During this time, you are assessing your child’s definition of what respect and love are and their personal boundaries. By discussing other relationships, you continue to build trust and if the abusive relationship is discussed it won’t seem like a “red flag” or a conversation your teen tries to avoid.

Be brief

Not all serious conversations have to be long. Your teenager’s attention span is really short and they rather the “get to it” style. Therefore, be prepared. You know your teen best and because of that, you know how they will respond with different approaches. Find the most “comfortable” approach for both you and your teen and make it short.

Respect your teen’s point of view

There is a reason your teen is in this relationship. However, right now is not the time to find the reason but to support. The more you support your child during this difficult time, the easier it will be for them to leave the abuser. They may eventually notice the harm the abuser is doing and move more towards the love your family is giving them.
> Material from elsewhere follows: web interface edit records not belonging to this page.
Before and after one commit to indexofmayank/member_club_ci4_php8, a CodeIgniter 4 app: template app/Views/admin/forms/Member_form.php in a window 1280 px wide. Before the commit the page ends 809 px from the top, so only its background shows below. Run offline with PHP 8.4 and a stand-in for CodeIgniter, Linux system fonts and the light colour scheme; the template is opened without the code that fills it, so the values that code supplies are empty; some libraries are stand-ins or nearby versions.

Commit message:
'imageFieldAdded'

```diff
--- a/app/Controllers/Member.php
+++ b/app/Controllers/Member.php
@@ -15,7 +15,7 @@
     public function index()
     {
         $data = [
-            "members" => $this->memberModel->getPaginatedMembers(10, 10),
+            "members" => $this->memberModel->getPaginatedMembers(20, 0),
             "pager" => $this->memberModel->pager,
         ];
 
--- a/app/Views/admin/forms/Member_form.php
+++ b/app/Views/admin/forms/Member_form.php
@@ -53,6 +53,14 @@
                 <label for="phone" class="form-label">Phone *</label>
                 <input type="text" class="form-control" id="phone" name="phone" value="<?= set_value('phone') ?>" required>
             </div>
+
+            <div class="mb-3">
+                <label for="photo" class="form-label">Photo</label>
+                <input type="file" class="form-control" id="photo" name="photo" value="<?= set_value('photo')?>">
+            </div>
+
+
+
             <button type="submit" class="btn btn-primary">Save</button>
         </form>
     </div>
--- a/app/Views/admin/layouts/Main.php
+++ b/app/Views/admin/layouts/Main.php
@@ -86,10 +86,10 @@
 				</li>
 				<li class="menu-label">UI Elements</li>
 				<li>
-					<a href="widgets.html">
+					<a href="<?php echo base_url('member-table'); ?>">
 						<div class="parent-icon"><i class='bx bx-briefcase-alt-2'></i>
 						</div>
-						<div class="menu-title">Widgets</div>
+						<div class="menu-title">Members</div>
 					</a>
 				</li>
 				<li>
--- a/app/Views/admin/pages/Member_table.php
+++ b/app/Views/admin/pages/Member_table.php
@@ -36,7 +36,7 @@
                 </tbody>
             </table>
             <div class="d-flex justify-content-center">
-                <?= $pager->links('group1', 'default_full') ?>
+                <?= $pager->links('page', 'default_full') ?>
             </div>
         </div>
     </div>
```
Keep in mind, respecting your teens point of view is not about accepting their decision but more importantly, respecting your teen’s autonomy and growth into adulthood.

Find Resources

If you’re concerned about your teen’s safety, please contact your local police station or call 911. If you believe your child’s mental health is being impacted by their abusive relationship, contact your local Licensed Mental Health Provider.

For more information on Teen Dating Violence: https://nrcdv.org/dvam/tdvam or https://www.lifewire.org/

All material on this website are designed for educational and informational purpose only. This website does not constitute medical advice or professional services. The information provided here should not be used for the purposes of diagnosis or treating a medical or psychiatric illness. The primary goal is providing educational material on this website to help children, teenagers, and families make an informed decision about the services and approach Bloom Sooner offers. It is not, nor is it intended to be, a substitute for medical advice.Always seek the advice of your physician or other qualified health provider with any questions you may have in regards to a medical condition. Do not disregard medical advice from your physician or health care provider because of what you read on our website. If you are in need of a mental health professional please seek a Licensed clinician. If you or your child is experiencing any mental health or physical crisis, contact 911.